Moyer says when he made a return on the glasses, he was able to reinvest the money in the company and use it to get other manufacturers and better products. He says he bought about $300 worth of pairs of sunglasses and the rest of the first round of profit went to registering the business with the city and creating the company’s website.
Trendsetters and Influencers
For the next few years, Moyer, who ran his company out of his home until around 2009 before he moved to his first office in National City, would “grind it out.” He used social media to promote the company and also sent out glasses to celebrities, trendsetters and influencers he thought could bring the right attention to the company. Around 2012, as the company continued to grow, Moyer began hiring more folks, including a full-time designer (prior to that he would work with freelancers). That’s when he moved to the Old Town office and kept the company warehouse in Barrio Logan.
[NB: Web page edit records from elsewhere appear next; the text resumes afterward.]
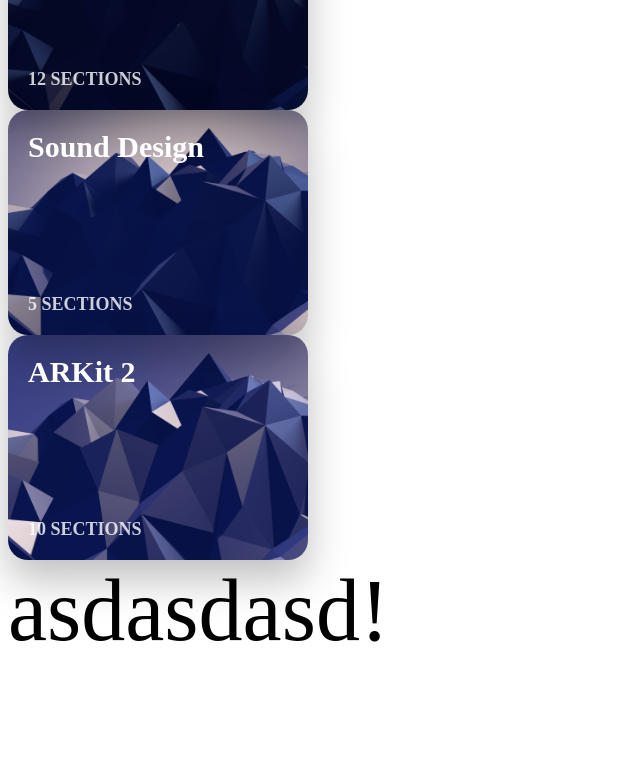
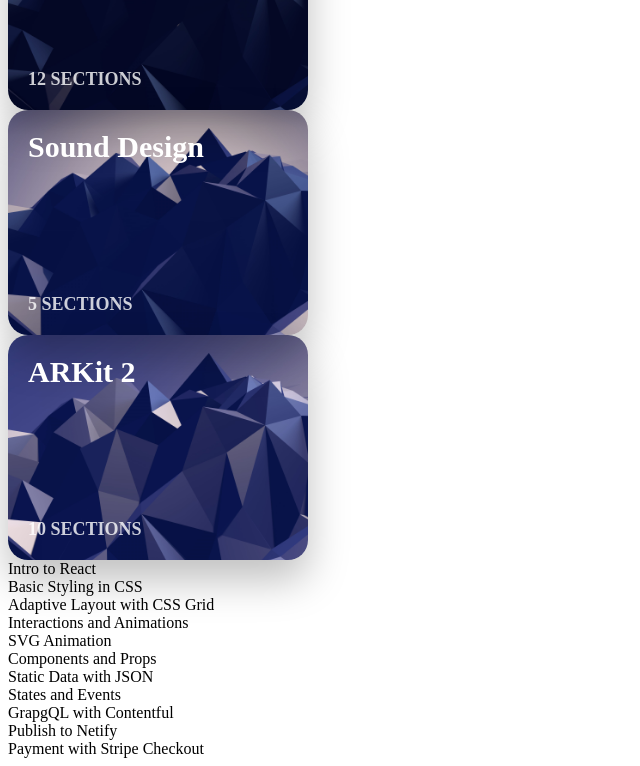
Before and after one commit to Antoshke/my-react-app, a Gatsby site: page / in a window 1280 px wide. Shown: the part 807-1573 px from the top of the page, without its empty margins (0-640 px from the left). Before the commit the page ends 1476 px from the top, so only its background shows below. Built offline with nearby package versions, Linux system fonts and the light colour scheme; Gatsby itself is replaced by a stand-in of ours.

Commit message:
Contentful fails

```diff
--- a/gatsby-config.js
+++ b/gatsby-config.js
@@ -1,6 +1,18 @@
 module.exports = {
   siteMetadata: {
     title: 'Design+Code 3',
+    description: 'Complete courses about the best tools and design systems. Prototype and build apps with React and Swift. 60 hours of content and resource materials. No coding experience required.',
+    keywords: 'react course, react for designers, ios development, sketch app, swift app course, arkit 2, after effects, create sketch plugin'
   },
-  plugins: ['gatsby-plugin-react-helmet', 'gatsby-plugin-typescript'],
+  plugins: [
+    'gatsby-plugin-react-helmet',
+    'gatsby-plugin-typescript',
+    // {
+    //    resolve: 'gatsby-source-contentful',
+    //   options: {
+    //     spaceId: 'wue3q4m0ksbf',
+    //     accessToken: '2c83ccecc68e394103159597c812fafe4bac4642ac34b122efa8e4813203910d'
+    //   }
+    // }
+  ],
 }
--- a/package.json
+++ b/package.json
@@ -8,6 +8,7 @@
     "gatsby-link": "^1.6.40",
     "gatsby-plugin-react-helmet": "^2.0.10",
     "gatsby-plugin-typescript": "^2.0.9",
+    "gatsby-source-contentful": "^2.0.35",
     "react": "^16.8.3",
     "react-helmet": "^5.2.0",
     "react-scripts": "2.1.5",
--- /dev/null
+++ b/src/components/cell.js
@@ -0,0 +1,11 @@
+import React from 'react';
+import styled from 'styled-components';
+
+const Cell = props => (
+    <div>
+        <div image={props.image}></div>
+        <div>{props.title}</div>
+    </div>
+)
+
+export default Cell
--- a/src/layouts/index.js
+++ b/src/layouts/index.js
@@ -10,8 +10,8 @@
     <Helmet
       title={data.site.siteMetadata.title}
       meta={[
-        { name: 'description', content: 'Sample' },
-        { name: 'keywords', content: 'sample, something' },
+        { name: 'description', content: data.site.siteMetadata.description },
+        { name: 'keywords', content: data.site.siteMetadata.keywords },
       ]}
     />
     <Header />
@@ -29,6 +29,8 @@
     site {
       siteMetadata {
         title
+        description
+        keywords
       }
     }
   }
--- a/src/pages/index.js
+++ b/src/pages/index.js
@@ -2,7 +2,9 @@
 import ReactDOM from 'react-dom';
 import Link from 'gatsby-link';
 import Card from '../components/card';
-import Section from '../components/section';
+import staticdata from '../../staticdata.json';
+import Cell from '../components/cell';
+//import Section from '../components/section';
 //import SimpleExample from '../components/test';
 
 const IndexPage = () => (
@@ -63,8 +65,14 @@
       title="React for Designers"
       text="Learn how to build a modern site using React and the most efficient libraries to get your site/product online. Get familiar with components, grid CSS, animations, interactions, dynamic data with Contentful and deploying your site with Netify." /> */}
     {/* <SimpleExample/>   */}
-    <Section />
+    {/* <Section /> */}
 
+    {staticdata.cells.map(cell => (
+      <Cell
+        title={cell.title}
+        image={cell.image}
+      />
+    ))}
   </div>
 )
 
--- /dev/null
+++ b/staticdata.json
@@ -0,0 +1,48 @@
+{
+    "cells": [
+        {
+            "title": "Intro to React",
+            "image": "https://drive.google.com/file/d/1K2rQG7N-2yaCtvLgXTDvrjJ1lWnB-GTx/view?usp=sharing"
+        },
+        {
+            "title": "Basic Styling in CSS",
+            "image": "https://drive.google.com/file/d/1K2rQG7N-2yaCtvLgXTDvrjJ1lWnB-GTx/view?usp=sharing"
+        },
+        {
+            "title": "Adaptive Layout with CSS Grid",
+            "image": "https://drive.google.com/file/d/1K2rQG7N-2yaCtvLgXTDvrjJ1lWnB-GTx/view?usp=sharing"
+        },
+        {
+            "title": "Interactions and Animations",
+            "image": "https://drive.google.com/file/d/1K2rQG7N-2yaCtvLgXTDvrjJ1lWnB-GTx/view?usp=sharing"
+        },
+        {
+            "title": "SVG Animation",
+            "image": "https://drive.google.com/file/d/1K2rQG7N-2yaCtvLgXTDvrjJ1lWnB-GTx/view?usp=sharing"
+        },
+        {
+            "title": "Components and Props",
+            "image": "https://drive.google.com/file/d/1K2rQG7N-2yaCtvLgXTDvrjJ1lWnB-GTx/view?usp=sharing"
+        },
+        {
+            "title": "Static Data with JSON",
+            "image": "https://drive.google.com/file/d/1K2rQG7N-2yaCtvLgXTDvrjJ1lWnB-GTx/view?usp=sharing"
+        },
+        {
+            "title": "States and Events",
+            "image": "https://drive.google.com/file/d/1K2rQG7N-2yaCtvLgXTDvrjJ1lWnB-GTx/view?usp=sharing"
+        },
+        {
+            "title": "GrapgQL with Contentful",
+            "image": "https://drive.google.com/file/d/1K2rQG7N-2yaCtvLgXTDvrjJ1lWnB-GTx/view?usp=sharing"
+        },
+        {
+            "title": "Publish to Netify",
+            "image": "https://drive.google.com/file/d/1K2rQG7N-2yaCtvLgXTDvrjJ1lWnB-GTx/view?usp=sharing"
+        },
+        {
+            "title": "Payment with Stripe Checkout",
+            "image": "https://drive.google.com/file/d/1K2rQG7N-2yaCtvLgXTDvrjJ1lWnB-GTx/view?usp=sharing"
+        }
+    ]
+}
```
Also changed, not shown: 1 other file.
Word of mouth marketing as well as promotional partnerships with the likes of GI Joe, Hot Wheels and “Shark Week,” have been key to the growth of Knockaround, says Moyer. The company, which is usually approached for such business ventures, does around four collaborations per year and already has two lined up for 2019. While Moyer wouldn’t reveal details of the upcoming contracts, he did say one is with a well-known musical group that is releasing an album and going on tour soon, and the other is with The Longhairs, a local company that presented its hair ties for men on “Shark Tank” and landed a deal with businessman Mark Cuban.
Wholesale Program Growing
Moyer adds that Black Friday is by far the company’s biggest sales day each year and that, while the bulk of its sales come from the website, the Knockaround wholesale program is steadily growing. It currently sells in other larger stores, like West Marine, which has locations all around the country. He also says Malaysia and Dubai are some of Knockaround’s most popular markets in terms of sales.
While the loss of his own pricey shades was an initial driver for Knockaround, Moyer says becoming a father has served as inspiration for his business, as well. Four years ago, he launched the first Knockaround kids’ line, which he says is doing extremely well. This year, six new kids’ designs will be released, including ones inspired by strawberries and pineapples and campfires, he says. Additionally, in the spring, the company will add two new adult frame styles: a wide-fit style and a cat-eye.
Travel & hospitality reporter
Mariel Concepcion can be reached at
firstname.lastname@example.org or 858-634-4625.